Your task: Give back the records below exactly, omitting the pictures.

(Records drawn from a dataset)

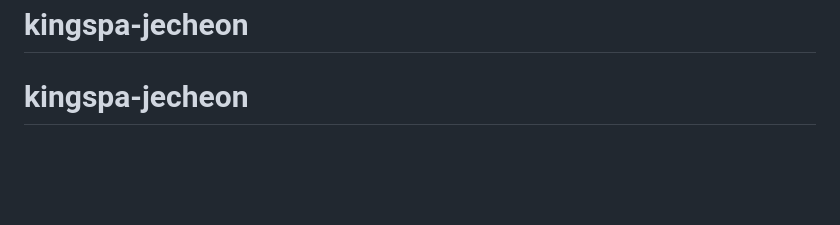
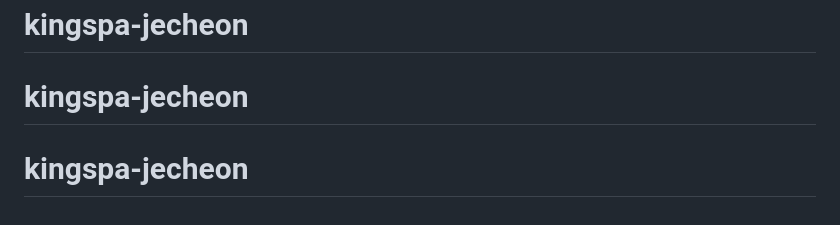
Before and after one commit to OnleaveGlobal/kingspa-jecheon, a Markdown page: README.md, the part around the change. GitHub-like rendering; blank space fills up the shorter version.

```diff
--- a/README.md
+++ b/README.md
@@ -134,3 +134,4 @@ king/
 이 항목들은 `data/site-data.js` 안에 `⚠️` 표시로도 남겨두었습니다.
 # kingspa-jecheon
 # kingspa-jecheon
+# kingspa-jecheon
```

Written response:
Before and after one commit to OnleaveGlobal/kingspa-jecheon, a Markdown page: README.md, the part around the change. GitHub-like rendering; blank space fills up the shorter version.

```diff
--- a/README.md
+++ b/README.md
@@ -134,3 +134,4 @@ king/
 이 항목들은 `data/site-data.js` 안에 `⚠️` 표시로도 남겨두었습니다.
 # kingspa-jecheon
 # kingspa-jecheon
+# kingspa-jecheon
```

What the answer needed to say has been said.